In modern day, why are we so drawn to something as age old as fire? Other than the fact that it’s made us who we are, of course. “The only thing more rooted in our human behavior than cooking on fire is sex,” says Mike Bertelsen of our sister Cowboy Cauldron Company. “That’s why people keep coming back to it—it’s simply the most satisfying.” We delve into this deep flame and ask our fire-expert friends on tips for getting started.
For many years, there was a ritual in our household during the first few weeks of spring. Sometime between April and the end of May, we would dust off our Coleman grill, pull butter out of the freezer, grab bacon from the fridge, plus whatever alliums we could get our hands on, and cook everything down in a hot cast iron for the season’s penultimate delicacy: shad roe.
There is one word that follows cast iron wherever it goes. One that’s fought over by home cooks and experienced chefs. One that’s a big, overly complicated, equally watered-down waste of hot air and time. Let us debunk a few myths and explain a few mysteries for you about seasoning. (Spoiler alert: it’s easier than you’ve been made to believe.)
A perfect pairing to cast iron, induction cooktops go mainstream.
You know we love a good fire. But we also want to talk about another cooking method that gets our gears going. Induction cooking has been around for decades, but in the last few years, it has started to mainstream, thanks in part to revered restaurants where iconic chefs are moving their commercial kitchens from the gas stoves of yesteryear toward the induction ranges of the future. This is not your uncle’s hotplate.
At the turn of the 20th century, iron foundries were commonplace around the Chesapeake Bay. In fact, here, one of the first furnaces in the United States—Principio Ironworks—supplied cannons and cannon balls to American troops during the Revolutionary War and War of 1812 before creating products based on its stone’s throw proximity to some of the world’s best waterfowl hunting grounds: cast-iron decoys.

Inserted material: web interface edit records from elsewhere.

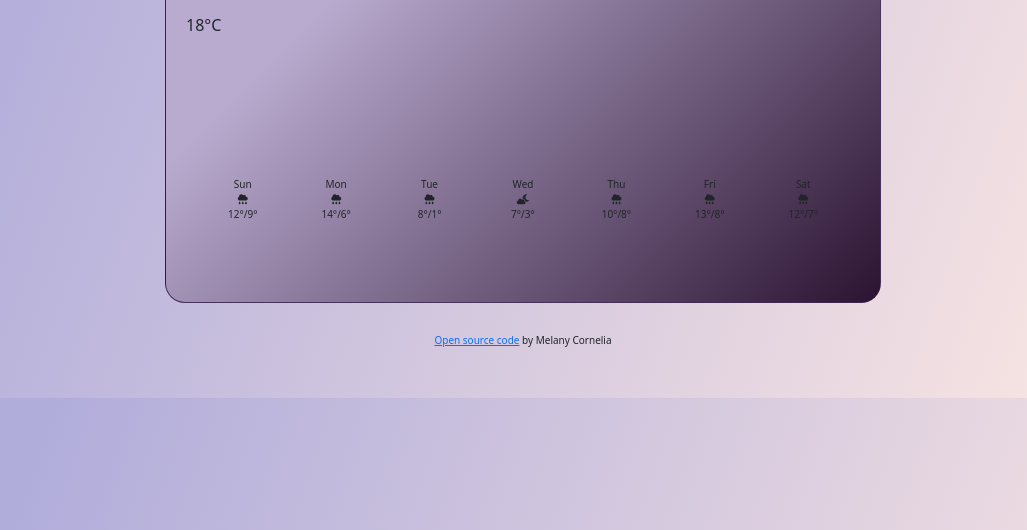
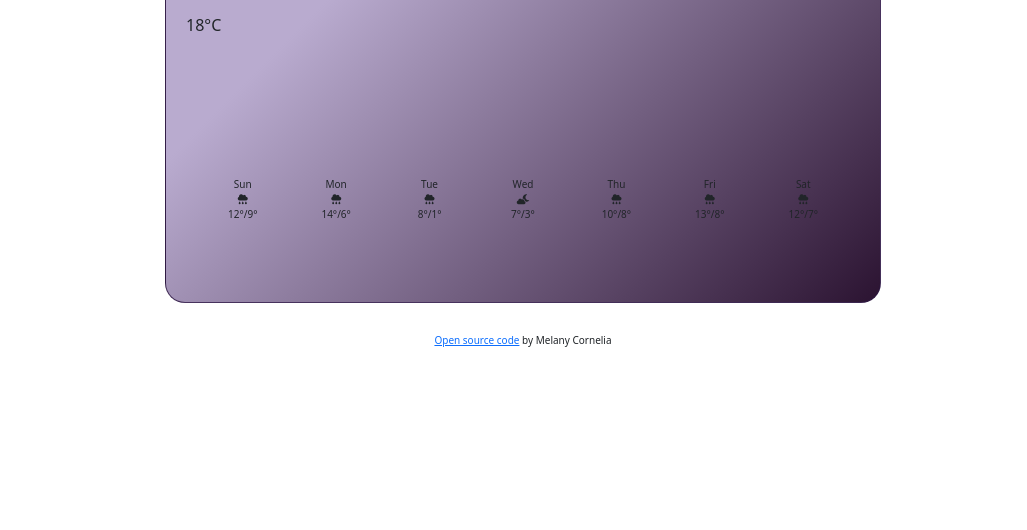
Before and after one commit to MelanyCornelia/Vanilla-Weather-App, a plain HTML site: page Index.html in a window 1280 px wide. Shown: the part 270-800 px from the top of the page, without its empty margins (117-1144 px from the left). Drawn offline with nearby package versions, Linux system fonts and the light colour scheme.

Commit message:
update css

```diff
--- a/src/style.css
+++ b/src/style.css
@@ -1,6 +1,7 @@
 body{
-    background: linear-gradient(109.6deg, rgb(177, 173, 219) 11.2%, rgb(245, 226, 226) 91.1%);
+    background-image: https://imgur.com/a/uSNDjRC (" galaxy");
 }
+
 .container{
     margin-top: 130px;
     margin-bottom: 50px;
```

Looking out over our backyard on the Eastern Shore of Maryland, there is a quiet creek where the past, present, and future of the Chesapeake Bay converge. By the first of November, most local watermen have traded their crabbing pots for a single iron oyster dredge, and their deadrise workboats will now ply the brackish waters in search of an iconic keystone species.
We know he’s not exactly a household name, but we owe a lot to Benjamin Thompson. Sir Benjamin Thompson, to be exact, though known by most as Count Rumford is the man to thank for most of our modern meals, our 21st century kitchens, and—without a doubt—our cast iron. (He was also a bit of a turncoat, but that’s another story.)